He may be "deregulating" by eliminating the two-step procedure of 1)
qualifying a pool of investors, then 2) presenting investors with the
opportunity or opportunities, but he's actually increasing the overall
transaction cost by imposing a cooling-off period that mandatorily slows
the whole damn process down. If there's one thing that entrepreneurs need,
it's speed in the deal. I'm trying to imagine a world where Series A rounds
had the same kind of no-marketing-or-recruiting-allowed quiet periods that
IPO filings require, and it's not pretty.
His suggestion about "textured" risk disclosure statements also tend to cut
against what he's trying to accomplish - take a look at the frequently
hilariously fraidy-cat risk statements in the S-1 documents that companies
file for their IPOs and tell me how easy those are to draft correctly. (A
personal favorite: "Management may use the capital raised in this offering
in ways you do not agree with and may not like.") That's a greater barrier
to entry than the prohibition against general solicitation that he thinks
is so problematic. It's even a greater barrier to capital-market entry than
the disclosure requirements currently rolled into Rule 506. 506 generally
gets interpreted as a requirement to give the investors everything the
entrepreneur knows, which is a long way away from everything the
entrepreneur would ideally know, and even a fair bit different from what a
"reasonably diligent" entrepreneur would know.
Take a look at Garage.com, which creates a web-accessible community of
pre-qualified investors. Transaction costs are relatively low and it fully
conforms with the current Rule D framework. What Garage.com adds is
intermediation that pre-screens investors for not only their accredited
status under Reg D, but also their investment acumen. For entrepreneurs,
who tend to really need some help planning and managing their new ventures,
this is a welcome screening.
I also suspect that the logic of the SEC's definition of "accredited
investor" isn't that millionaires possess financial acumen, but that they
have the ability to lose the money they're investing without starving to
death. It's "caveat emptor" with a little safety net for the
non-millionaires in the house.
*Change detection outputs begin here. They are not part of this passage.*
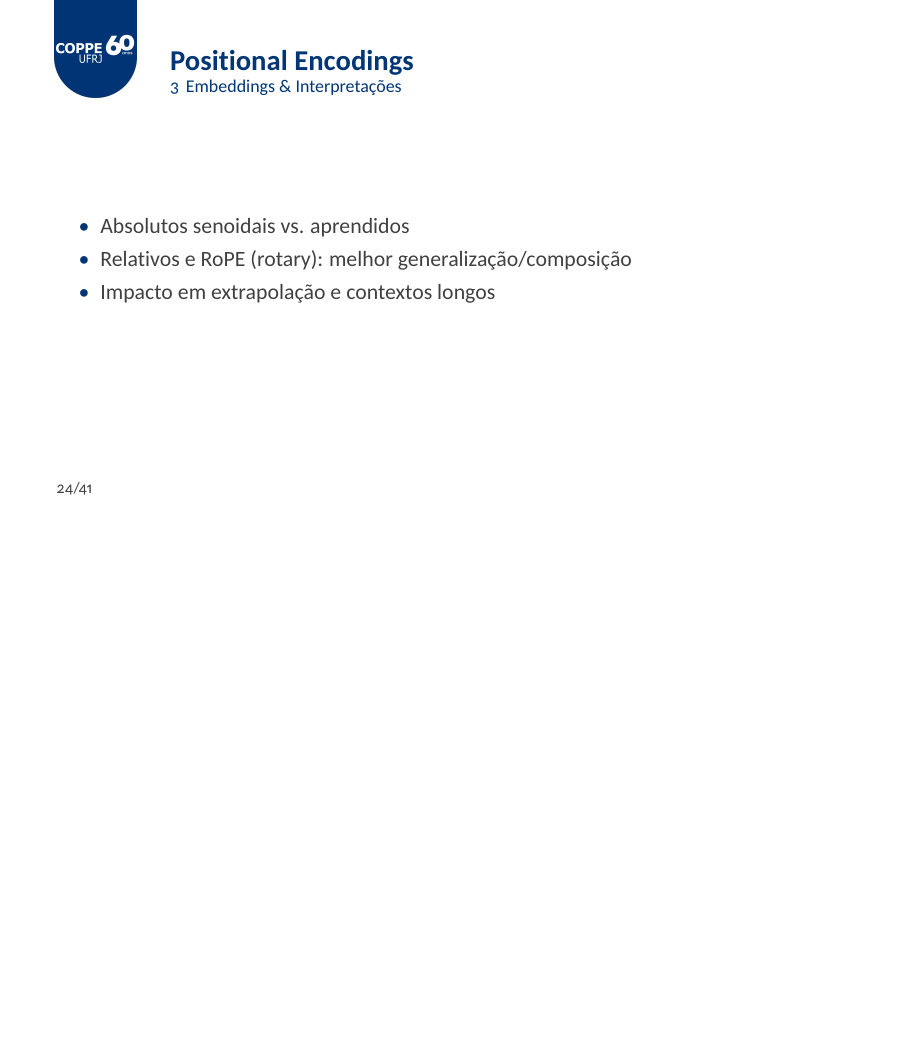
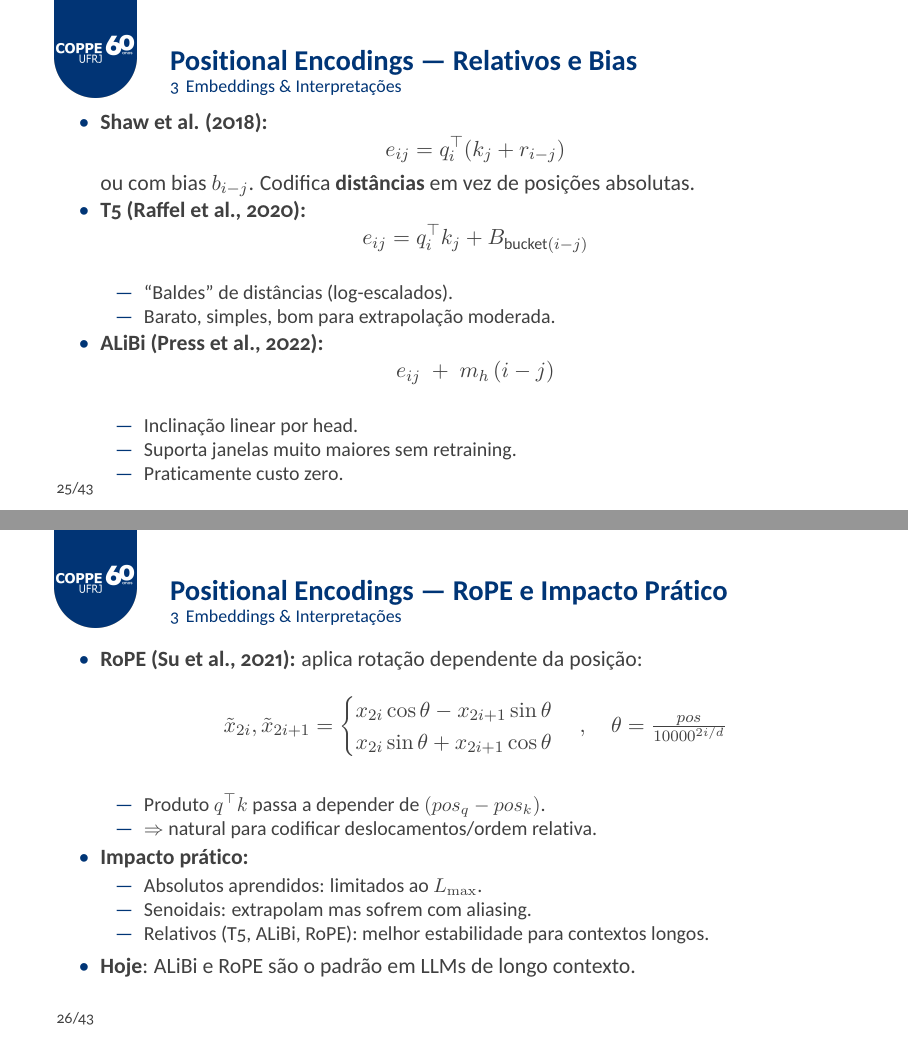
Before and after one commit to felipefg/CPE883-attention-models, LaTeX slides (beamerpolito.tex): page 24 of 41 before the commit and pages 25 and 26 of 43 after it, the two joined at a grey line, the shorter picture padded with empty space. The pictures show the PDF file beamerpolito.pdf that the author committed with the source.

Commit message:
Melhora no Positional Encoding

```diff
--- a/beamerpolito.tex
+++ b/beamerpolito.tex
@@ -427,9 +427,12 @@ Global é mais expressivo mas caro; Local é mais eficiente e pode capturar alin
 	\end{itemize}
 \end{frame}
 
-\begin{frame}{Positional Encodings}
-	\begin{itemize}
-		\item Absolutos senoidais vs. aprendidos
-		\item Relativos e RoPE (rotary): melhor generalização/composição
-		\item Impacto em extrapolação e contextos longos
-	\end{itemize}
+% ---------- Frame 1 ----------
+\begin{frame}{Positional Encodings — Absolutos}
+\begin{itemize}
+  \item \textbf{Senoidais \cite{vaswani2017attention}:}
+  \[
+  PE(pos,2i)=\sin\!\Big(\tfrac{pos}{10000^{2i/d}}\Big),\quad
+  PE(pos,2i{+}1)=\cos\!\Big(\tfrac{pos}{10000^{2i/d}}\Big)
+  \]
+  \begin{itemize}
@@ -436,4 +442,74 @@ Global é mais expressivo mas caro; Local é mais eficiente e pode capturar alin
+  \end{itemize}
+
+  \item \textbf{Aprendidos:}
+  \[
+  z_{pos}=x_{pos}+P_{pos},\;\; P\in\mathbb{R}^{L_{\max}\times d}
+  \]
+  \begin{itemize}
+    \item Mais flexíveis e adaptados à tarefa.
+    \item \textbf{Limite}: não extrapolam para posições > $L_{\max}$.
+  \end{itemize}
+\end{itemize}
 \end{frame}
+
+% ---------- Frame 2 ----------
+\begin{frame}{Positional Encodings — Relativos e Bias}
+\begin{itemize}
+  \item \textbf{Shaw et al. (2018):}
+  \[
+  e_{ij}=q_i^\top(k_j + r_{i-j})
+  \]
+  ou com bias $b_{i-j}$. Codifica \textbf{distâncias} em vez de posições absolutas.
+
+  \item \textbf{T5 (Raffel et al., 2020):}
+  \[
+  e_{ij}=q_i^\top k_j + B_{\text{bucket}(i-j)}
+  \]
+  \begin{itemize}
+    \item “Baldes” de distâncias (log-escalados).
+    \item Barato, simples, bom para extrapolação moderada.
+  \end{itemize}
+
+  \item \textbf{ALiBi (Press et al., 2022):}
+  \[
+  e_{ij} \;+\; m_h\,(i-j)
+  \]
+  \begin{itemize}
+    \item Inclinação linear por head.
+    \item Suporta janelas muito maiores sem retraining.
+    \item Praticamente custo zero.
+  \end{itemize}
+\end{itemize}
+\end{frame}
+% ---------- Frame 3 ----------
+\begin{frame}{Positional Encodings — RoPE e Impacto Prático}
+\begin{itemize}
+  \item \textbf{RoPE (Su et al., 2021):} aplica rotação dependente da posição:
+  \[
+  \tilde{x}_{2i},\tilde{x}_{2i+1} =
+  \begin{cases}
+  x_{2i}\cos\theta - x_{2i+1}\sin\theta \\
+  x_{2i}\sin\theta + x_{2i+1}\cos\theta
+  \end{cases},\quad
+  \theta=\tfrac{pos}{10000^{2i/d}}
+  \]
+  \begin{itemize}
+    \item Produto $q^\top k$ passa a depender de $(pos_q - pos_k)$.
+    \item $\Rightarrow$ natural para codificar deslocamentos/ordem relativa.
+  \end{itemize}
+
+  \item \textbf{Impacto prático:}
+  \begin{itemize}
+    \item Absolutos aprendidos: limitados ao $L_{\max}$.
+    \item Senoidais: extrapolam mas sofrem com aliasing.
+    \item Relativos (T5, ALiBi, RoPE): melhor estabilidade para contextos longos.
+  \end{itemize}
+
+  \item \textbf{Hoje}: ALiBi e RoPE são o padrão em LLMs de longo contexto.
+\end{itemize}
+\end{frame}
+
+
 
 \section{Treino \& Hiperparâmetros}
 \begin{frame}{Práticas de Treino}
```
Also changed, not shown: beamerpolito.pdf, beamerpolito.tex (3 more changed lines).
Anyhow, I'm procrastinating again when I should be sending documents to
certain accredited investors!
This archive was generated by hypermail 2b29 : Fri Apr 27 2001 - 23:17:49 PDT